Review: Tim Burton's 'Dark Shadows' is More Fun Than It is Funny
by Jeremy Kirk
May 11, 2012
It’s safe to say Tim Burton is comfortable where he’s at in his career. If we would have heard 20 years ago - even 10 - he was redoing “Dark Shadows”, the 1960's soap opera about vampires, ghosts, and all things supernatural, we never would have imagined something more sinister than Johnny Depp overacting in white makeup or Burton spitting every color in the rainbow at a macabre world. Like Poe written in Crayola, Dark Shadows takes the cheesy, chintzy nature of the series and revamps it for broad comedy. Though it's entertaining through and through, the comedy doesn't quite work when it's supposed to, and Burton's dreams of recreating the show for mass audiences are sadly washed away in a river of colorful Skittle puke.
In the film, Depp's Barnabis Collins, a wealthy playboy in the 18th century, makes the grave error of crossing a witch, Angelique played by Eva Green. He breaks her heart by falling for another woman, and Angelique kills his beloved, turns him into a vampire, and buries him in a tomb. Over 200 years later, Collins becomes freed, and he finds the shipping town of Collinsport, which his family had established, is not the only thing that has changed.
Burton takes great care in making it obvious to you that Collins is a fish out of water.

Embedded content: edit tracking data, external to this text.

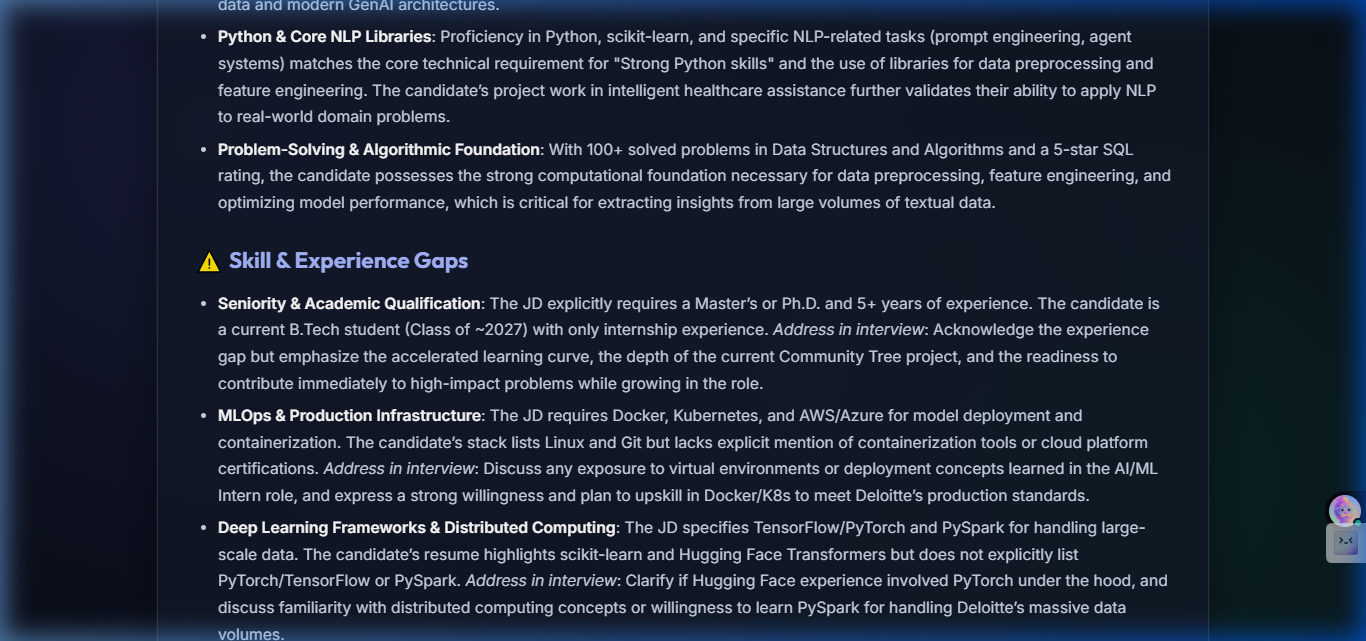
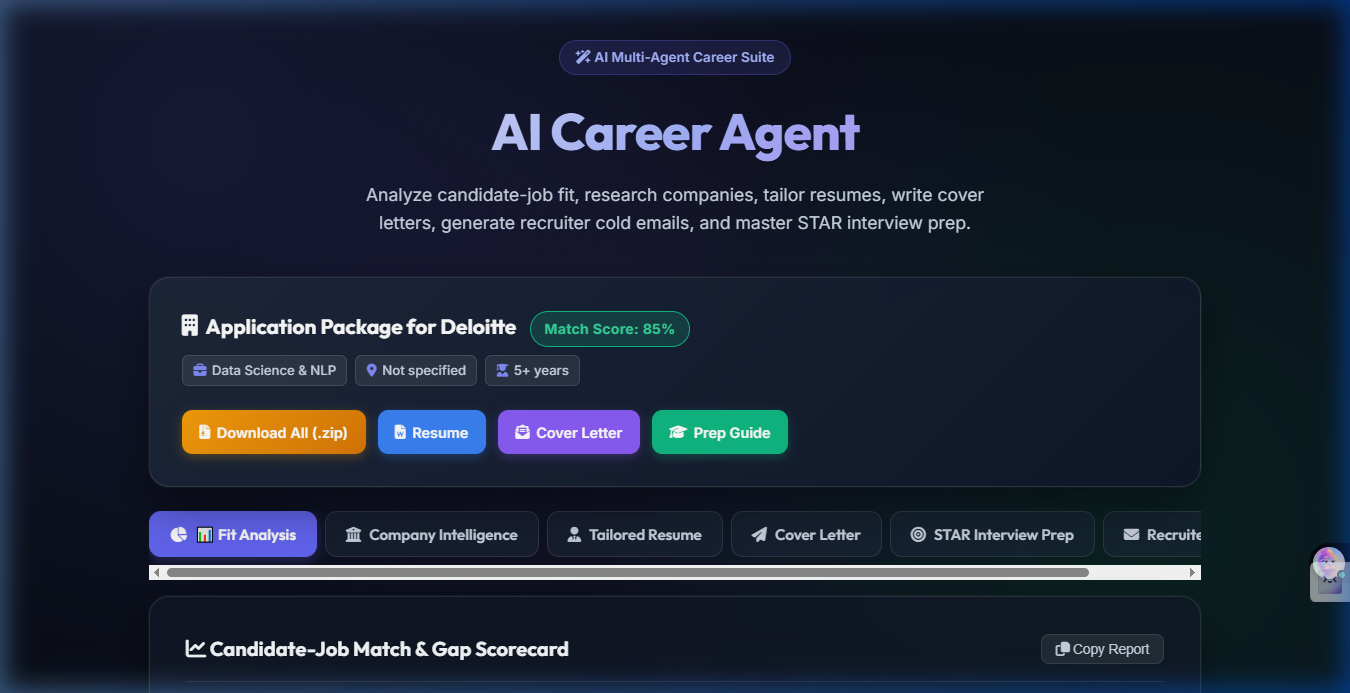
Update clean feature screenshots and video walkthrough across all tabs in README

diff --git a/tools/groq_helper.py b/tools/groq_helper.py
@@ -84,12 +84,12 @@ def clean_thinking_process(text):
     if not text:
         return ""
     text = re.sub(r'<think>.*?</think>', '', text, flags=re.DOTALL)
-    if re.match(r'^\s*(?:Thinking Process|Thinking|Reasoning):', text, re.IGNORECASE):
-        match = re.search(r'(\n#|\n\*\*|\n---|\n[1-9]\.\s+\*\*)', text)
+    if re.search(r'(?:Thinking Process|Deconstruct and Analyze|Candidate Resume:)', text[:400], re.IGNORECASE):
+        match = re.search(r'(\n#|\n\*\*|\n---|###|##|\n1\.\s+(?:Behavioral|Role|Technical|Executive|STAR|Candidate|Question|Overview))', text)
         if match:
             text = text[match.start():]
         else:
-            text = re.sub(r'^\s*(?:Thinking Process|Thinking|Reasoning):.*?\n\n', '', text, flags=re.DOTALL | re.IGNORECASE)
+            text = re.sub(r'^\s*(?:Thinking Process|Thinking|Reasoning|Deconstruct).*?\n\n', '', text, flags=re.DOTALL | re.IGNORECASE)
     return text.strip()
 
 def call_groq_completion(messages, model=None, response_format=None, max_retries=3, temperature=0.7, max_tokens=1500):

diff --git a/README.md b/README.md
@@ -28,25 +28,33 @@ An autonomous, multi-agent AI platform that streamlines the job application proc
 - Calculates a quantitative **Match Score (0–100%)**.
 - Highlights **Top Strengths**, **Skill & Experience Gaps**, and **High-Impact Keywords** to emphasize during interviews.
 
-### 2. 🌐 Job Posting URL Auto-Scraper
-- Supports both **raw text** job descriptions and direct **HTTP/HTTPS posting URLs**.
-- Automatically strips boilerplate navigation/scripts, with fallback web search retrieval if a page is bot-protected.
+![Fit Analysis Scorecard](assets/demo_dashboard.png)
 
-### 3. 🏢 Real-Time Company & Industry Research
+### 2. 🏢 Real-Time Company & Industry Research
 - Uses **Tavily AI Search** to fetch company mission, product offerings, culture, and tech stack insights.
 
-### 4. 📄 Smart Resume Tailoring
+![Company Intelligence](assets/company_intelligence.png)
+
+### 3. 📄 Smart Resume Tailoring
 - Rewrites resume bullet points to map directly to key job requirements while preserving factual authenticity.
 
-### 5. ✉ Bespoke Cover Letters
+![Tailored Resume](assets/tailored_resume.png)
+
+### 4. ✉ Bespoke Cover Letters
 - Drafts personalized cover letter narratives aligned with company values and job expectations.
 
-### 6. 🎯 STAR Method & Technical Interview Prep
+![Cover Letter](assets/cover_letter.png)
+
+### 5. 🎯 STAR Method & Technical Interview Prep
 - Generates 5 role-specific behavioral questions with **Situation, Task, Action, Result** response strategies.
 - Provides technical Q&A and company culture alignment talking points.
 
-### 7. 📩 Recruiter & Hiring Manager Cold Email Generator
+![STAR Behavioral Interview Prep](assets/star_interview_prep.png)
+
+### 6. 📩 Recruiter & Hiring Manager Cold Email Generator
 - Drafts high-converting **Direct Email** templates and **LinkedIn InMail** messages customized to the candidate and company.
+
+![Recruiter Cold Email](assets/cold_email.png)
 
 ### 8. 📦 DOCX Export & 1-Click ZIP Packaging
 - Automatically generates formatted Microsoft Word (`.docx`) files for all assets.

An 18th century vampire awaking into free love-era 1970's is ripe for comedy, but the director seems only content with showing us lava lamps and peace signs. Burton is a director who injects a certain culture into every one of his films. While Edward Scissorhands was a suburban nightmare from the 60's, Burton didn't race out The Beatles' LPs and Ed Sullivan clips. But Dark Shadows is set it a version of our world, not one of its own, and the cultural references he drops in hit with a Friedberg-Seltzer thud. Okay, it's not that bad, but you worry that it could. Prat falls, obvious set-ups and deliveries, and the most awkward sex scene this side of "True Blood," and a whole, helluva lot tamer, and you realize you should be laughing more than you are. At least that's the intent.
The Burton-style machine is fully on deck for this one, as well as Burton taking the time to reference styles, gags, and even lines from his earlier works. A scene with a ghost in bed sheets can't help but call back to Beetlejuice, and you swear Eva Green is mimicking Lisa Marie in the way she moves in skin-tight dresses. But unlike Burton's film before this, Alice in Wonderland, the Dark Shadows atmosphere, cliffs and forests and manors and all, plays better to his style. Instead of being distracted by the environment, you're kind of enraptured by it. Add the quirky and motley crue - typo intended - and the film, as a whole, becomes amusing.
Tim Burton knows how to have a good time. I am convinced of this. Though his fumbling and shy persona is what we perceive from the man, you can tell when he's having fun. It's in his work. It's the way his characters come alive, at least the ones we don't want to kill when they're doing a stupid dance. When the worlds he creates aren't obnoxiously awful, they have a way of sinking their teeth into us. We go away to Tim Burton Land for a couple of hours, and more often than not, it's a fine example of escapism. Dark Shadows is no different.
Johnny Depp found his footing a long time ago, thanks in large part to Burton, and his Collins is a rampantly violent - He has no qualms with ripping out throats of the innocent, which Burton doesn't care to shy away from showing. - yet melodramatic figure of old. Depp drowns himself in the part, and why should we expect any different from the man who turned Keith Richards into a pirate?
But it's the supporting cast who really bring the whole picture to life. Green, though Lisa Marie in appearance and stature, is having a blast as the nefarious Angelique, a witch who knows she's doing evil and doesn't give a damn. She steps up her game greatly in the film's back half when Angelique decides to take out the whole Collins clan for good. Jackie Earle Haley does a fine, comedic job as the oft-drunk groundskeeper to Collinwood Manor and quickly becomes one of the more continually funny aspects to the film. Michelle Pfeiffer as the present-day matron to the Collins estate shows us why we loved her so much. She brings out the seduction of Selina Kyle more than a few times here and still delivers some of the best timing when it comes to comedy and overall reaction to her fellow players. Someone get this woman a starring role again. Burton regulars like Helena Bonham Carter and Christopher Lee do a fine job, though Chloe Grace Moretz as a rebellious teenager is basic - She's not a veteran actor. She's excused.
Dark Shadows plays on all the "charm" of the 1960's series, but the dial-tilt to the broad comedy side wasn't the best choice Tim Burton has ever made in his career. It's the movie's selling point, and it doesn't work. That's a big problem, one the film has a hard time getting over. Fortunately for it, and us, Burton's palette works fine with the story and the characters required of it. Depp is front and center, but it's the collective of fine actors handling of such colorfully charged characters that pushes the film into recommendation territory. It's unfortunate you can't say Dark Shadows is funny, because it sure is fun to watch.
Jeremy's Rating: 7 out of 10